China Will Deploy Submarines with Nukes in the Pacific

China will station nuclear-armed submarines in the Pacific, in the latest escalation between Beijing and Washington. The Guardian reports:

China has been working on ballistic missile submarine technology for more than three decades, but actual deployment has been put off by technical failures, institutional rivalry and policy decisions.

Until now, Beijing has pursued a cautious deterrence policy, declaring it would never be the first to use nuclear weapons in a conflict and storing its warheads and its missiles separately, both strictly under the control of the top leadership.

Deploying nuclear-armed submarines would have far-reaching implications.

Warheads and missiles would be put together and handed over to the navy, allowing a nuclear weapon to be launched much faster if such a decision was taken. The start of Chinese missile patrols could further destabilise the already tense strategic standoff with the US in the South China Sea.
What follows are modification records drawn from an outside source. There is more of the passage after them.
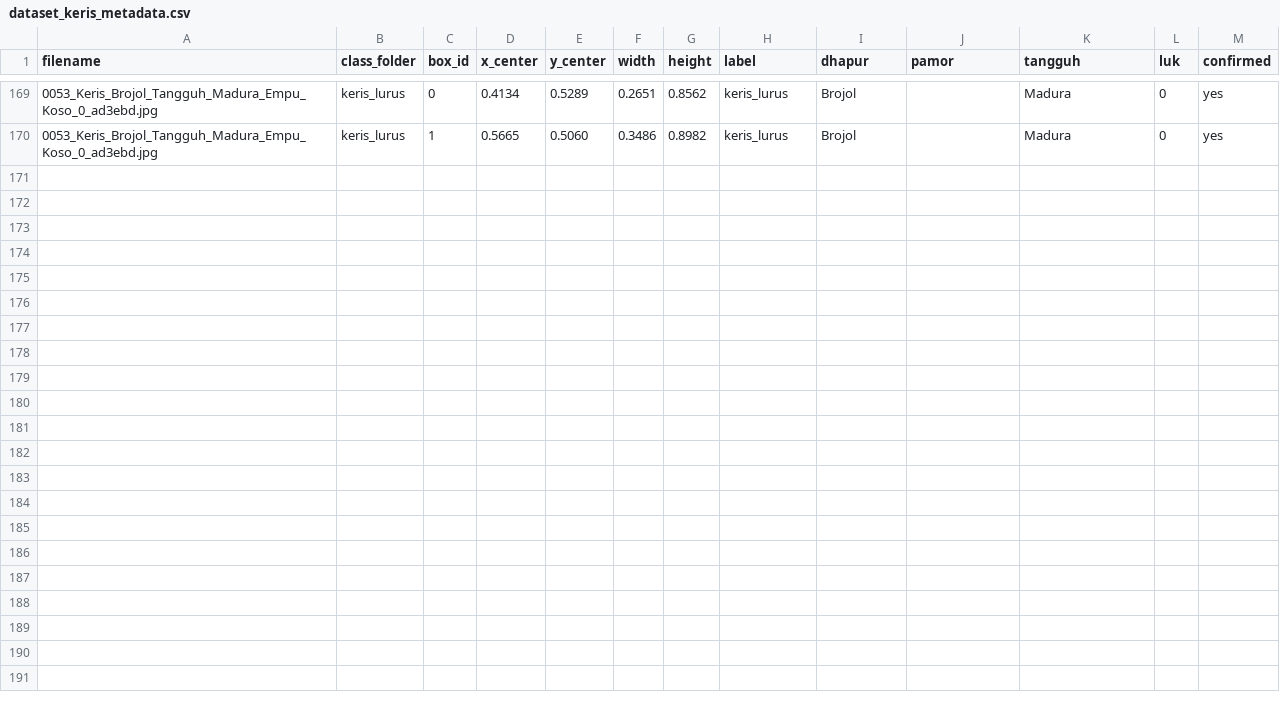
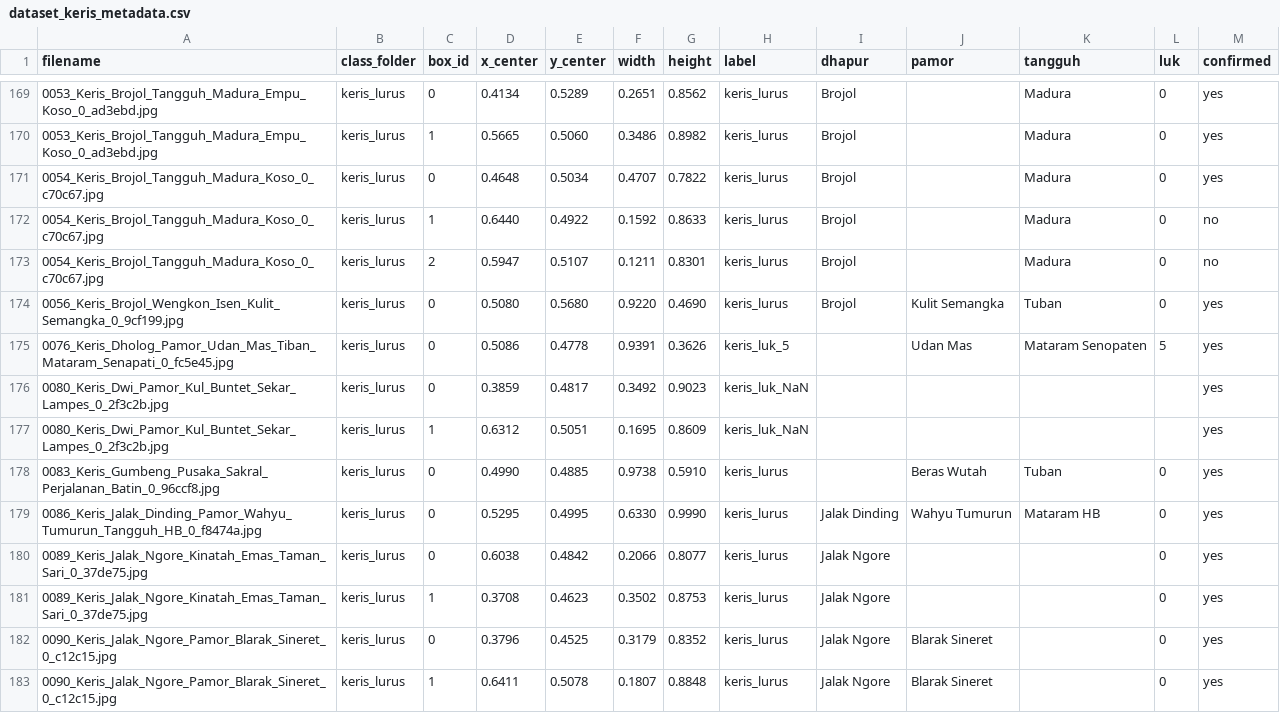
Before and after one commit to moh-affan/kris-detection-yolov26, a CSV file: dataset_keris/metadata/dataset_keris_metadata.csv, drawn as a sheet; only a part is shown, gaps mark what is left out.

Commit message:
feat: initialize metadata CSV and annotation JSON with initial dataset labels

```diff
--- a/dataset_keris/metadata/dataset_keris_metadata.csv
+++ b/dataset_keris/metadata/dataset_keris_metadata.csv
@@ -170 +170,14 @@
 0053_Keris_Brojol_Tangguh_Madura_Empu_Koso_0_ad3ebd.jpg,keris_lurus,1,0.5665,0.5060,0.3486,0.8982,keris_lurus,Brojol,,Madura,0,yes
+0054_Keris_Brojol_Tangguh_Madura_Koso_0_c70c67.jpg,keris_lurus,0,0.4648,0.5034,0.4707,0.7822,keris_lurus,Brojol,,Madura,0,yes
+0054_Keris_Brojol_Tangguh_Madura_Koso_0_c70c67.jpg,keris_lurus,1,0.6440,0.4922,0.1592,0.8633,keris_lurus,Brojol,,Madura,0,no
+0054_Keris_Brojol_Tangguh_Madura_Koso_0_c70c67.jpg,keris_lurus,2,0.5947,0.5107,0.1211,0.8301,keris_lurus,Brojol,,Madura,0,no
+0056_Keris_Brojol_Wengkon_Isen_Kulit_Semangka_0_9cf199.jpg,keris_lurus,0,0.5080,0.5680,0.9220,0.4690,keris_lurus,Brojol,Kulit Semangka,Tuban,0,yes
+0076_Keris_Dholog_Pamor_Udan_Mas_Tiban_Mataram_Senapati_0_fc5e45.jpg,keris_lurus,0,0.5086,0.4778,0.9391,0.3626,keris_luk_5,,Udan Mas,Mataram Senopaten,5,yes
+0080_Keris_Dwi_Pamor_Kul_Buntet_Sekar_Lampes_0_2f3c2b.jpg,keris_lurus,0,0.3859,0.4817,0.3492,0.9023,keris_luk_NaN,,,,,yes
+0080_Keris_Dwi_Pamor_Kul_Buntet_Sekar_Lampes_0_2f3c2b.jpg,keris_lurus,1,0.6312,0.5051,0.1695,0.8609,keris_luk_NaN,,,,,yes
+0083_Keris_Gumbeng_Pusaka_Sakral_Perjalanan_Batin_0_96ccf8.jpg,keris_lurus,0,0.4990,0.4885,0.9738,0.5910,keris_lurus,,Beras Wutah,Tuban,0,yes
+0086_Keris_Jalak_Dinding_Pamor_Wahyu_Tumurun_Tangguh_HB_0_f8474a.jpg,keris_lurus,0,0.5295,0.4995,0.6330,0.9990,keris_lurus,Jalak Dinding,Wahyu Tumurun,Mataram HB,0,yes
+0089_Keris_Jalak_Ngore_Kinatah_Emas_Taman_Sari_0_37de75.jpg,keris_lurus,0,0.6038,0.4842,0.2066,0.8077,keris_lurus,Jalak Ngore,,,0,yes
+0089_Keris_Jalak_Ngore_Kinatah_Emas_Taman_Sari_0_37de75.jpg,keris_lurus,1,0.3708,0.4623,0.3502,0.8753,keris_lurus,Jalak Ngore,,,0,yes
+0090_Keris_Jalak_Ngore_Pamor_Blarak_Sineret_0_c12c15.jpg,keris_lurus,0,0.3796,0.4525,0.3179,0.8352,keris_lurus,Jalak Ngore,Blarak Sineret,,0,yes
+0090_Keris_Jalak_Ngore_Pamor_Blarak_Sineret_0_c12c15.jpg,keris_lurus,1,0.6411,0.5078,0.1807,0.8848,keris_lurus,Jalak Ngore,Blarak Sineret,,0,yes
```
Also changed, not shown: 15 other files.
There’s a lot to be concerned about in the Pacific these days. Last week saw Chinese aircraft maneuvering around an American fighter over the South China Sea. Earlier this week, Chinese state media raised the possibility of war with the United States should there be a midair collision as a result of future encounters. Then the United States lifted the arms embargo on Vietnam, a move which has greatly frustrated Beijing.

Things are heating up between China and the United States. We’ve written that Beijing seems to be trying to take advantage of President Obama’s final year in office, believing he might be less likely to confront them than whomever comes next. But the White House (and in particular the Pentagon) seem to have more fight in them than Beijing bargained. The question is which side will blink first, and what will happen if neither does.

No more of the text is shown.